The snowmobile season in Minnesota officially opened on Dec. 1, but trails in many parts of the state still lack something vital: snow.

"The conditions need to be right for trails to open," Owens says. "We wait for the ground to freeze. And to have a good groomed trail we need at least 12 to 14 inches of snow."

Check for current snow levels and trail conditions at

Get the experience

As the owner of McQuoid's Inn in Isle, Minn., Terry McQuoid plays his trump card whenever guests ask for guided snowmobile rides. In almost all cases, McQuoid acts as their guide.

McQuoid grew up riding and racing snowmobiles, and still rides an average of 4,000 miles per year. As a volunteer, he's been the trail coordinator and groomer in his local club. "I'm always out checking trails to make sure they're really nice," McQuoid says. "We want people to have great riding."

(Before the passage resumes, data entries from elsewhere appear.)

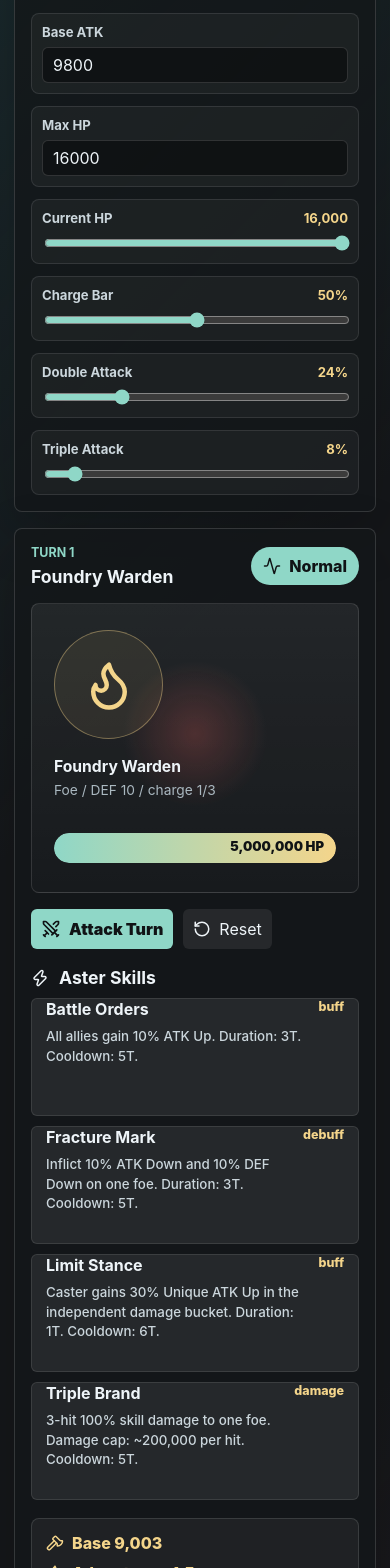
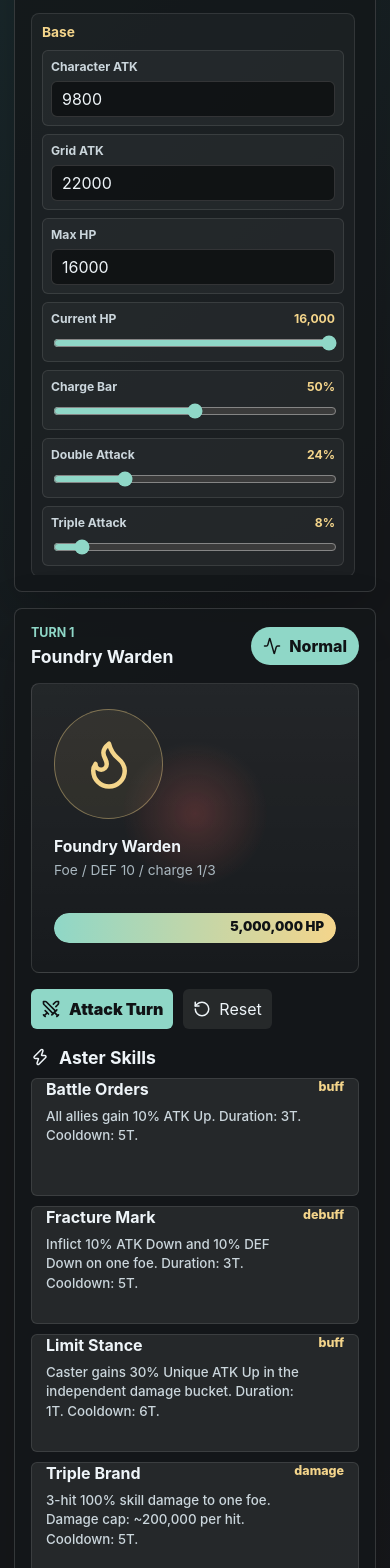
Before and after one commit to geturin/GLD, a React (Vite) app: page / in a window 390 px wide. Shown: the part 400-1968 px from the top of the page. Built offline with nearby package versions, Linux system fonts and the light colour scheme.

Commit message:
Expand damage tuning dashboard

```diff
--- a/src/App.tsx
+++ b/src/App.tsx
@@ -1,4 +1,5 @@
 import { useMemo, useState } from "react";
+import type { ReactNode } from "react";
 import {
   Activity,
   Axe,
@@ -15,7 +16,7 @@ import { attackTurn, executeSkill } from "./game/battleEngine";
 import { createInitialBattleState } from "./game/demoState";
 import { DEFAULT_ADVANTAGE_MULTIPLIER, resolveHit } from "./game/formulas";
 import { describeSkill } from "./game/skillText";
-import type { BattleState, Combatant } from "./game/types";
+import type { AttackKind, BattleState, Combatant, ModifierBucket } from "./game/types";
 
 const coveredSystems = [
   "Damage formula",
@@ -66,6 +67,89 @@ function clamp(value: number, min: number, max: number) {
 function readNumber(value: string) {
   const parsed = Number(value);
   return Number.isFinite(parsed) ? parsed : 0;
+}
+
+function percentValue(value: number) {
+  return Math.round(value * 100);
+}
+
+function FieldGroup({
+  children,
+  title,
+}: {
+  children: ReactNode;
+  title: string;
+}) {
+  return (
+    <section className="tuning-group">
+      <h3>{title}</h3>
+      {children}
+    </section>
+  );
+}
+
+function NumberControl({
+  label,
+  max,
+  min,
+  onChange,
+  step = 1,
+  value,
+}: {
+  label: string;
+  max?: number;
+  min: number;
+  onChange: (value: number) => void;
+  step?: number;
+  value: number;
+}) {
+  return (
+    <label className="number-control">
+      <span>{label}</span>
+      <input
+        max={max}
+        min={min}
+        onChange={(event) => onChange(readNumber(event.target.value))}
+        step={step}
+        type="number"
+        value={value}
+      />
+    </label>
+  );
+}
+
+function RangeControl({
+  label,
+  max,
+  min = 0,
+  onChange,
+  step = 1,
+  suffix = "%",
+  value,
+}: {
+  label: string;
+  max: number;
+  min?: number;
+  onChange: (value: number) => void;
+  step?: number;
+  suffix?: string;
+  value: number;
+}) {
+  return (
+    <label className="range-control">
+      <span>
+        {label} <strong>{suffix === "" ? formatNumber(value) : `${value}${suffix}`}</strong>
+      </span>
+      <input
+        max={max}
+        min={min}
+        onChange={(event) => onChange(readNumber(event.target.value))}
+        step={step}
+        type="range"
+        value={value}
+      />
+    </label>
+  );
 }
 
 export function App() {
@@ -132,6 +216,89 @@ export function App() {
     }));
   }
 
+  function updateGridModifier(id: string, bucket: ModifierBucket, value: number) {
+    setBattle((current) => ({
+      ...current,
+      weaponGrid: {
+        ...current.weaponGrid,
+        modifiers: current.weaponGrid.modifiers.map((modifier) =>
+          modifier.id === id ? { ...modifier, bucket, value: value / 100 } : modifier,
+        ),
+      },
+      lastActionSummary: "Weapon skill values adjusted",
+    }));
+  }
+
+  function updatePersonalModifier(id: string, bucket: ModifierBucket, value: number) {
+    updateSelectedMember((member) => ({
+      ...member,
+      personalModifiers: member.personalModifiers.map((modifier) =>
+        modifier.id === id ? { ...modifier, bucket, value: value / 100 } : modifier,
+      ),
+    }));
+  }
+
+  function updateWeaponCap(id: string, appliesTo: AttackKind[], value: number) {
+    setBattle((current) => ({
+      ...current,
+      weaponGrid: {
+        ...current.weaponGrid,
+        capUp: current.weaponGrid.capUp.map((cap) =>
+          cap.id === id ? { ...cap, appliesTo, value: value / 100 } : cap,
+        ),
+      },
+      lastActionSummary: "Damage cap values adjusted",
+    }));
+  }
+
+  function updateSupplemental(id: string, appliesTo: AttackKind[], value: number) {
+    setBattle((current) => ({
+      ...current,
+      weaponGrid: {
+        ...current.weaponGrid,
+        supplemental: current.weaponGrid.supplemental.map((rule) =>
+          rule.id === id ? { ...rule, appliesTo, amount: Math.round(value) } : rule,
+        ),
+      },
+      lastActionSummary: "Supplemental damage adjusted",
+    }));
+  }
+
+  function updateCritical(field: "chance" | "damage", value: number) {
+    setBattle((current) => ({
+      ...current,
+      weaponGrid: {
+        ...current.weaponGrid,
+        critical: current.weaponGrid.critical.map((rule) =>
+          rule.id === "demo-crit" ? { ...rule, [field]: value / 100 } : rule,
+        ),
+      },
+      lastActionSummary: "Critical values adjusted",
+    }));
+  }
+
+  function updateBonusDamage(value: number) {
+    updateSelectedMember((member) => ({
+      ...member,
+      bonusDamage: member.bonusDamage.map((rule) =>
+        rule.id === "normal-echo" ? { ...rule, multiplier: value / 100 } : rule,
+      ),
+    }));
+  }
+
+  const gridModifier = (id: string) =>
+    percentValue(battle.weaponGrid.modifiers.find((modifier) => modifier.id === id)?.value ?? 0);
+  const personalModifier = (id: string) =>
+    percentValue(selectedMember.personalModifiers.find((modifier) => modifier.id === id)?.value ?? 0);
+  const capModifier = (id: string) =>
+    percentValue(battle.weaponGrid.capUp.find((cap) => cap.id === id)?.value ?? 0);
+  const supplemental = (id: string) =>
+    battle.weaponGrid.supplemental.find((rule) => rule.id === id)?.amount ?? 0;
+  const critical = battle.weaponGrid.critical.find((rule) => rule.id === "demo-crit");
+  const bonusDamage = percentValue(
+    selectedMember.bonusDamage.find((rule) => rule.id === "normal-echo")?.multiplier ?? 0,
+  );
+
   return (
     <main className="app-shell">
       <header className="topbar">
@@ -185,93 +352,59 @@ export function App() {
             ))}
           </div>
 
-          <section className="stat-dashboard" aria-label={`${selectedMember.name} base stat dashboard`}>
+          <section className="stat-dashboard" aria-label={`${selectedMember.name} tuning dashboard`}>
             <div className="section-title compact-title">
               <Activity size={18} />
-              <h2>Base Stats</h2>
+              <h2>Damage Lab</h2>
             </div>
 
-            <label className="number-control">
-              <span>Base ATK</span>
-              <input
-                min="1"
-                onChange={(event) => setSelectedBaseAttack(readNumber(event.target.value))}
-                step="100"
-                type="number"
-                value={selectedMember.baseAttack}
-              />
-            </label>
+            <FieldGroup title="Base">
+              <NumberControl label="Character ATK" min={1} onChange={setSelectedBaseAttack} step={100} value={selectedMember.baseAttack} />
+              <NumberControl label="Grid ATK" min={0} onChange={(value) => setBattle((current) => ({
+                ...current,
+                weaponGrid: { ...current.weaponGrid, attack: clamp(Math.round(value), 0, 999999) },
+                lastActionSummary: "Grid ATK adjusted",
+              }))} step={100} value={battle.weaponGrid.attack} />
+              <NumberControl label="Max HP" min={1} onChange={setSelectedMaxHp} step={100} value={selectedMember.maxHp} />
+              <RangeControl label="Current HP" max={selectedMember.maxHp} onChange={setSelectedHp} step={100} suffix="" value={selectedMember.hp} />
+              <RangeControl label="Charge Bar" max={100} onChange={setSelectedChargeBar} step={5} value={selectedMember.chargeBar} />
+              <RangeControl label="Double Attack" max={100} onChange={(value) => setSelectedMultiattack("double", value)} value={Math.round(selectedMember.multiattack.double * 100)} />
+              <RangeControl label="Triple Attack" max={100} onChange={(value) => setSelectedMultiattack("triple", value)} value={Math.round(selectedMember.multiattack.triple * 100)} />
+            </FieldGroup>
 
-            <label className="number-control">
-              <span>Max HP</span>
-              <input
-                min="1"
-                onChange={(event) => setSelectedMaxHp(readNumber(event.target.value))}
-                step="100"
-                type="number"
-                value={selectedMember.maxHp}
-              />
-            </label>
+            <FieldGroup title="Attack Buckets">
+              <RangeControl label="Normal ATK" max={500} onChange={(value) => updateGridModifier("normal-atk", "normal", value)} value={gridModifier("normal-atk")} />
+              <RangeControl label="Omega ATK" max={500} onChange={(value) => updateGridModifier("omega-atk", "omega", value)} value={gridModifier("omega-atk")} />
+              <RangeControl label="EX ATK" max={300} onChange={(value) => updateGridModifier("ex-atk", "ex", value)} value={gridModifier("ex-atk")} />
+              <RangeControl label="Unique ATK" max={200} onChange={(value) => updatePersonalModifier("unique-passive", "unique", value)} value={personalModifier("unique-passive")} />
+              <RangeControl label="Seraphic" max={30} onChange={(value) => updatePersonalModifier("seraphic-passive", "seraphic", value)} value={personalModifier("seraphic-passive")} />
+              <RangeControl label="DMG Amplified" max={50} onChange={(value) => updateGridModifier("amplified-dmg", "amplified", value)} value={gridModifier("amplified-dmg")} />
+            </FieldGroup>
 
-            <label className="range-control">
-              <span>
-                Current HP <strong>{formatNumber(selectedMember.hp)}</strong>
-              </span>
-              <input
-                max={selectedMember.maxHp}
-                min="0"
-                onChange={(event) => setSelectedHp(readNumber(event.target.value))}
-                step="100"
-                type="range"
-                value={selectedMember.hp}
-              />
-            </label>
+            <FieldGroup title="HP Conditional">
+              <RangeControl label="Stamina at full HP" max={100} onChange={(value) => updateGridModifier("stamina-atk", "stamina", value)} value={gridModifier("stamina-atk")} />
+              <RangeControl label="Enmity strength" max={100} onChange={(value) => updateGridModifier("enmity-atk", "enmity", value)} value={gridModifier("enmity-atk")} />
+            </FieldGroup>
 
-            <label className="range-control">
-              <span>
-                Charge Bar <strong>{selectedMember.chargeBar}%</strong>
-              </span>
-              <input
-                max="100"
-                min="0"
-                onChange={(event) => setSelectedChargeBar(readNumber(event.target.value))}
-                step="5"
-                type="range"
-                value={selectedMember.chargeBar}
-              />
-            </label>
+            <FieldGroup title="Damage Type">
+              <RangeControl label="Skill DMG" max={300} onChange={(value) => updateGridModifier("skill-dmg", "skillDamage", value)} value={gridModifier("skill-dmg")} />
+              <RangeControl label="C.A. DMG" max={300} onChange={(value) => updateGridModifier("ca-dmg", "caDamage", value)} value={gridModifier("ca-dmg")} />
+              <RangeControl label="Bonus DMG" max={100} onChange={updateBonusDamage} value={bonusDamage} />
+            </FieldGroup>
 
-            <label className="range-control">
-              <span>
-                Double Attack <strong>{Math.round(selectedMember.multiattack.double * 100)}%</strong>
-              </span>
-              <input
-                max="100"
-                min="0"
-                onChange={(event) =>
-                  setSelectedMultiattack("double", readNumber(event.target.value))
-                }
-                step="1"
-                type="range"
-                value={Math.round(selectedMember.multiattack.double * 100)}
-              />
-            </label>
+            <FieldGroup title="Damage Cap">
+              <RangeControl label="Normal Cap" max={20} onChange={(value) => updateWeaponCap("normal-cap-up", ["normal", "counter"], value)} value={capModifier("normal-cap-up")} />
+              <RangeControl label="Skill Cap" max={20} onChange={(value) => updateWeaponCap("skill-cap-up", ["skill"], value)} value={capModifier("skill-cap-up")} />
+              <RangeControl label="C.A. Cap" max={20} onChange={(value) => updateWeaponCap("ca-cap-up", ["charge"], value)} value={capModifier("ca-cap-up")} />
+            </FieldGroup>
 
-            <label className="range-control">
-              <span>
-                Triple Attack <strong>{Math.round(selectedMember.multiattack.triple * 100)}%</strong>
-              </span>
-              <input
-                max="100"
-                min="0"
-                onChange={(event) =>
-                  setSelectedMultiattack("triple", readNumber(event.target.value))
-                }
-                step="1"
-                type="range"
-                value={Math.round(selectedMember.multiattack.triple * 100)}
-              />
-            </label>
+            <FieldGroup title="Critical / Supplemental">
+              <RangeControl label="Crit Rate" max={100} onChange={(value) => updateCritical("chance", value)} value={percentValue(critical?.chance ?? 0)} />
+              <RangeControl label="Crit DMG" max={200} onChange={(value) => updateCritical("damage", value)} value={percentValue(critical?.damage ?? 0)} />
+              <NumberControl label="Normal Supplemental" min={0} onChange={(value) => updateSupplemental("normal-supp", ["normal", "counter"], value)} step={10000} value={supplemental("normal-supp")} />
+              <NumberControl label="Skill Supplemental" min={0} onChange={(value) => updateSupplemental("skill-supp", ["skill"], value)} step={10000} value={supplemental("skill-supp")} />
+              <NumberControl label="C.A. Supplemental" min={0} onChange={(value) => updateSupplemental("ca-supp", ["charge"], value)} step={10000} value={supplemental("ca-supp")} />
+            </FieldGroup>
           </section>
         </aside>
 
@@ -357,6 +490,14 @@ export function App() {
               <Zap size={18} />
               Hit {formatNumber(selectedPreview.finalDamage)}
             </div>
+            <div>
+              <Sparkles size={18} />
+              Crit x{selectedPreview.criticalMultiplier}
+            </div>
+            <div>
+              <Axe size={18} />
+              Supp {formatNumber(selectedPreview.supplementalDamage)}
+            </div>
           </section>
         </section>
 
--- a/src/game/demoState.ts
+++ b/src/game/demoState.ts
@@ -5,11 +5,58 @@ export const demoWeaponGrid: WeaponGrid = {
   attack: 22000,
   modifiers: [
     { id: "normal-atk", label: "Normal ATK", bucket: "normal", value: 0.25 },
+    { id: "omega-atk", label: "Omega ATK", bucket: "omega", value: 0 },
     { id: "ex-atk", label: "EX ATK", bucket: "ex", value: 0.18 },
+    { id: "stamina-atk", label: "Stamina", bucket: "stamina", value: 0 },
+    { id: "enmity-atk", label: "Enmity", bucket: "enmity", value: 0 },
+    { id: "skill-dmg", label: "Skill DMG", bucket: "skillDamage", value: 0 },
+    { id: "ca-dmg", label: "C.A. DMG", bucket: "caDamage", value: 0 },
+    { id: "amplified-dmg", label: "DMG Amplified", bucket: "amplified", value: 0 },
   ],
   critical: [{ id: "demo-crit", label: "Demo critical", chance: 0.25, damage: 0.5 }],
-  capUp: [],
-  supplemental: [],
+  capUp: [
+    {
+      id: "normal-cap-up",
+      label: "Normal DMG Cap",
+      source: "weapon",
+      appliesTo: ["normal", "counter"],
+      value: 0,
+    },
+    {
+      id: "skill-cap-up",
+      label: "Skill DMG Cap",
+      source: "weapon",
+      appliesTo: ["skill"],
+      value: 0,
+    },
+    {
+      id: "ca-cap-up",
+      label: "C.A. DMG Cap",
+      source: "weapon",
+      appliesTo: ["charge"],
+      value: 0,
+    },
+  ],
+  supplemental: [
+    {
+      id: "normal-supp",
+      label: "Normal Supplemental",
+      amount: 0,
+      appliesTo: ["normal", "counter"],
+    },
+    {
+      id: "skill-supp",
+      label: "Skill Supplemental",
+      amount: 0,
+      appliesTo: ["skill"],
+    },
+    {
+      id: "ca-supp",
+      label: "C.A. Supplemental",
+      amount: 0,
+      appliesTo: ["charge"],
+    },
+  ],
 };
 
 export const DEMO_SKILL_VALUES = {
@@ -133,9 +180,12 @@ export const demoParty: Combatant[] = [
       fixedDamage: 2000,
     },
     skills: demoSkills,
-    personalModifiers: [],
+    personalModifiers: [
+      { id: "unique-passive", label: "Unique Passive", bucket: "unique", value: 0 },
+      { id: "seraphic-passive", label: "Seraphic", bucket: "seraphic", value: 0 },
+    ],
     critical: [],
-    bonusDamage: [],
+    bonusDamage: [{ id: "normal-echo", label: "Bonus DMG", multiplier: 0 }],
     supplemental: [],
     capUp: [],
     statusEffects: [],
--- a/src/game/formulas.ts
+++ b/src/game/formulas.ts
@@ -50,12 +50,17 @@ export function sumModifiers(modifiers: ScalarModifier[]) {
   );
 }
 
-export function hpCurveModifiers(attacker: Combatant) {
-  const hpRatio = Math.max(0, Math.min(1, attacker.hp / attacker.maxHp));
-  return {
-    stamina: 1 + Math.max(0, hpRatio - 0.25) * 0.36,
-    enmity: 1 + Math.max(0, 1 - hpRatio) ** 1.7 * 0.72,
-  };
+export function staminaStrength(maxStrength: number, hpRatio: number) {
+  if (hpRatio < 0.25) {
+    return 0;
+  }
+
+  return maxStrength * ((hpRatio - 0.25) / 0.75) ** 2.9;
+}
+
+export function enmityStrength(maxStrength: number, hpRatio: number) {
+  const missingHpRatio = 1 - hpRatio;
+  return maxStrength * ((1 + 2 * missingHpRatio) * missingHpRatio);
 }
 
 export function baseDamage(context: DamageContext) {
@@ -76,7 +81,6 @@ export function baseDamage(context: DamageContext) {
     },
   ]);
 
-  const hpCurves = hpCurveModifiers(context.attacker);
   const hpRatio = Math.max(0, Math.min(1, context.attacker.hp / context.attacker.maxHp));
   const attack =
     context.attacker.baseAttack + context.weaponGrid.attack + context.enemy.defense * 24;
@@ -102,10 +106,8 @@ export function baseDamage(context: DamageContext) {
       ex *
       advantage *
       unique *
-      hpCurves.stamina *
-      (1 + modifiers.stamina * hpRatio) *
-      hpCurves.enmity *
-      (1 + modifiers.enmity * (1 - hpRatio))) /
+      (1 + staminaStrength(modifiers.stamina, hpRatio)) *
+      (1 + enmityStrength(modifiers.enmity, hpRatio))) /
     effectiveDefense *
     context.hitMultiplier *
     seraphic *
--- a/src/styles.css
+++ b/src/styles.css
@@ -121,7 +121,7 @@ h3 {
 
 .combat-layout {
   display: grid;
-  grid-template-columns: minmax(230px, 300px) minmax(420px, 1fr) minmax(250px, 330px);
+  grid-template-columns: minmax(300px, 380px) minmax(420px, 1fr) minmax(250px, 330px);
   gap: 16px;
   max-width: 1540px;
   margin: 0 auto;
@@ -235,15 +235,36 @@ h3 {
 .stat-dashboard {
   display: grid;
   gap: 12px;
+  max-height: 74vh;
+  overflow: auto;
+  padding-right: 4px;
+}
+
+.tuning-group {
+  display: grid;
+  grid-template-columns: 1fr 1fr;
+  gap: 8px;
+  padding: 10px;
+  border: 1px solid rgba(255, 255, 255, 0.1);
+  border-radius: 8px;
+  background: rgba(255, 255, 255, 0.035);
+}
+
+.tuning-group h3 {
+  grid-column: 1 / -1;
+  margin-bottom: 2px;
+  color: #f4d58b;
+  font-size: 0.86rem;
 }
 
 .number-control,
 .range-control {
   display: grid;
   gap: 7px;
-  padding: 10px;
+  min-width: 0;
+  padding: 8px;
   border: 1px solid rgba(255, 255, 255, 0.1);
-  border-radius: 8px;
+  border-radius: 6px;
   background: rgba(255, 255, 255, 0.04);
 }
 
@@ -253,8 +274,13 @@ h3 {
   justify-content: space-between;
   gap: 10px;
   color: #cbd6dc;
-  font-size: 0.82rem;
+  font-size: 0.76rem;
   font-weight: 700;
+}
+
+.number-control span,
+.range-control span {
+  flex-wrap: wrap;
 }
 
 .range-control strong {
@@ -536,4 +562,8 @@ h3 {
     align-items: flex-start;
     flex-direction: column;
   }
+
+  .tuning-group {
+    grid-template-columns: 1fr;
+  }
 }
```
Also changed, not shown: 1 other file (tests, documents, lock files or other folders).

All types of people are interested in snowmobiling, he says. He's guided honeymooners, single parents and their kids, corporate retreats and people simply curious about snowmobiling.

There are about a dozen places in the state that rent snowmobiles, many associated with privately owned lodges or resorts. The Brainerd Lakes Area has the most rental options.

Cities Edge Motorsports in Shakopee is one of the few, if the not only, shop in the Twin Cities offering snowmobile rentals. There's a snowmobile trail running behind the dealership, which makes for easy access to scenic routes along the Minnesota River. The shop even offers a guide service.

First-time snowmobilers need proper gear, much of which can be rented along with the sled. Proper dress is not too different from what you'd wear downhill skiing: snow pants, a jacket with good insulation, a scarf and layered long underwear. Sturdy, mid-calf boots are best, as is a balaclava or neck gaiter and gloves for better finger dexterity for throttle and brake control. Helmets are not required by law for adults in Minnesota, but are a smart way to stay warm and safe. Of special note: A full-face motorcycle helmet will not work, as the lens is not made for winter use. A breath-deflector in the helmet is necessary to keep the lens from fogging.

First-timers should also familiarize themselves with snowmobile safety, techniques and rules by taking the DNR's snowmobile safety course: There is one for adults, another for kids.

The course isn't optional for many residents. Minnesotans born after Dec. 31, 1976, must take the snowmobile safety course by law. Many rental operators, such as McQuoid's, will ask to see the safety certificate.

"Snowmobiles are powerful machines that need to be respected," Owens says. "It's wise practice to be prepared for the unexpected when out snowmobiling."

In addition, most rental operators provide each rider with a brief orientation, covering the basics on throttle and brake control, reading the gauges and operation.

The intrepid can take a map and go, but a guide is a great way for newcomers to learn about safety while guaranteeing a good ride. Getting lost is a common concern of new snowmobilers, McQuoid says.

"A guide can provide a no-worry deal," he says.

"I know where a lot of the deer hang out. Last year, it was not uncommon to see 15 or 20 deer each time we went out," McQuoid says. "I had five or six porcupines on the route and we'd see at least three every trip. Some of the kids went bananas over it. There was one, if we stopped, it would climb halfway down the tree to take a look at us. It's just a fun experience."

Lynn Keillor is a Minneapolis-based writer and editor.